Did we really need an official record for such a thing? It’s bound to cause others to try to break it. In 2011, the same festival set a record for throwing 925 rubber chickens. Guinness is just encouraging people to think of chicken-related records to set. Plus, Guinness already had a record established for most people wearing red noses at the same time, set in Portugal in 2010 by a whopping 15,956 participants. If the people in Grand Rapids round up enough folks to break that record, I’d probably be more impressed.

On the other hand, I highly approve of a record set in Poland last May. A festival honoring the late Jimi Hendrix included a mass performance of the Hendrix classic “Hey Joe”. Over 7,300 guitarists showed up to participate in the event, setting a Guinness record for Largest Guitar Orchestra.

 A two-page photo spread in Guitar Player magazine showed most of the guitarists assembled among the historic buildings of Wroclaw, Poland, holding their guitars in the air by the neck. It’s a pretty impressive photo, surely better than 600 people with fake chicken beaks.

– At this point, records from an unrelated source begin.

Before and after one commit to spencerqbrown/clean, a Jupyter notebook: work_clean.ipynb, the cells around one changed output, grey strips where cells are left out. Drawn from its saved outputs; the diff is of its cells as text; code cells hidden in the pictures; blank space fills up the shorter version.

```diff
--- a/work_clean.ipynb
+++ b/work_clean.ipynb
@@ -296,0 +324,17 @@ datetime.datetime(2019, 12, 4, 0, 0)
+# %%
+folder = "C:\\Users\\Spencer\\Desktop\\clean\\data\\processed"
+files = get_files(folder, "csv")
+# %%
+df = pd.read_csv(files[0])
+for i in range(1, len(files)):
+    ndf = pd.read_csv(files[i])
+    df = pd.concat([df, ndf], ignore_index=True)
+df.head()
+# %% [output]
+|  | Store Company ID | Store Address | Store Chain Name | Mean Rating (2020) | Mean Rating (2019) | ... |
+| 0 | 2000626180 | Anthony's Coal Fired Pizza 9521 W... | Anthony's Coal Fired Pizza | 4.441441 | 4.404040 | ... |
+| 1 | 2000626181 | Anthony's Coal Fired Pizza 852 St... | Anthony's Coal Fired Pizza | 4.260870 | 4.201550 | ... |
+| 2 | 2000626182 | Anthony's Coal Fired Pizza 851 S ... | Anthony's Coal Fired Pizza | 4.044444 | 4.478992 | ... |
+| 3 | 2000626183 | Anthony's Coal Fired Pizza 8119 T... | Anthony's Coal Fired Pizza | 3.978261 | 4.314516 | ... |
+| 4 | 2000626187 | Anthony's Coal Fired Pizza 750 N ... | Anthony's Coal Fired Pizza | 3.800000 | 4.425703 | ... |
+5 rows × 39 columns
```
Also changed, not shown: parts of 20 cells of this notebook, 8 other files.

Unfortunately, many of the newer records seem to be set by people who  might have showed up in Grand Rapids with a fake chicken beak if it were convenient. Take, for instance, Krunoslav Budiselic of Croatia.

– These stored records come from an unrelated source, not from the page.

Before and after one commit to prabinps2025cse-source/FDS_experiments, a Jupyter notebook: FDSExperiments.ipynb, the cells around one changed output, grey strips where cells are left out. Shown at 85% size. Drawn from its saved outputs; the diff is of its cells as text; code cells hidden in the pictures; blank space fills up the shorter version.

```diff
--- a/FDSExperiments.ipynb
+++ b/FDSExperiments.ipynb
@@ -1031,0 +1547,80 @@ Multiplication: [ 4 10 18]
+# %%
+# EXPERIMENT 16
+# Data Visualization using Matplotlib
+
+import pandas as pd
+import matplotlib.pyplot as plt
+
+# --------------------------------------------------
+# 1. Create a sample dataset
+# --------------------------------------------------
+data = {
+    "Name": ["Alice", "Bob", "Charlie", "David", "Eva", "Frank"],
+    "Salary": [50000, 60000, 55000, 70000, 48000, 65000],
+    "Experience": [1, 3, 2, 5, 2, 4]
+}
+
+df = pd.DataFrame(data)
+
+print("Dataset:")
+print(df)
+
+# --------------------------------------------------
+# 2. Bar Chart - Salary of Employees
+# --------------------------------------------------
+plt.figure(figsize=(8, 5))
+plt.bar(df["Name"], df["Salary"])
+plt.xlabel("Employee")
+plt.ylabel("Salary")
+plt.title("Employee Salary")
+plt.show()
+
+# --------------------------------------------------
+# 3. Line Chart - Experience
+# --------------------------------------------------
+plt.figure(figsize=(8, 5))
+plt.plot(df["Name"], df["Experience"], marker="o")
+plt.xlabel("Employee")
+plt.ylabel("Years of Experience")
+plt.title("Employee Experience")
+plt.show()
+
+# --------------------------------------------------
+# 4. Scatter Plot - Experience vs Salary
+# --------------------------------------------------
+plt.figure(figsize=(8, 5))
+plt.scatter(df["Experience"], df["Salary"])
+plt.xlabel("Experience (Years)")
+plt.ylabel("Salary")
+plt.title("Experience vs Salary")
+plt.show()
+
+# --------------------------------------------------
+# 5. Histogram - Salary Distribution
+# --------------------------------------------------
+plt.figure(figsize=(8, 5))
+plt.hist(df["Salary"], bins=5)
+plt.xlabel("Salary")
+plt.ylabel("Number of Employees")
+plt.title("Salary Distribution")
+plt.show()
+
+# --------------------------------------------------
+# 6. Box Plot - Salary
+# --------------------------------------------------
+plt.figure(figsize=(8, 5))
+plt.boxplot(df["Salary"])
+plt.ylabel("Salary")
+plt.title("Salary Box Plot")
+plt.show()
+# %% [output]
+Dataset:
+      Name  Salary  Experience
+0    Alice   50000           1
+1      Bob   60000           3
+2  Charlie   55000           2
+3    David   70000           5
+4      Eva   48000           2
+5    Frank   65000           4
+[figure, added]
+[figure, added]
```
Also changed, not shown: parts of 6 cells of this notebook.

Budiselic holds the record for most socks worn on one foot, a total of 150. He took 45 minutes to pull them on his right foot. Is there a separate category for the left foot?

It turns out that the sock record was the second Guinness mark set by Budiselic in 2010. Six months earlier, he donned 245 t-shirts, ranging in size from medium to 10XL, to set the mark for most t-shirts worn at one time. After he was finished, he had enough clothes for a yard sale.

The Guinness book still lists interesting things that happen accidentally, such as the section on items lost by space explorers while outside their spacecraft. The first of these was a glove lost by astronaut Ed White in 1965 while he was making America’s first space walk. I wonder if it waved good-bye as it floated away? 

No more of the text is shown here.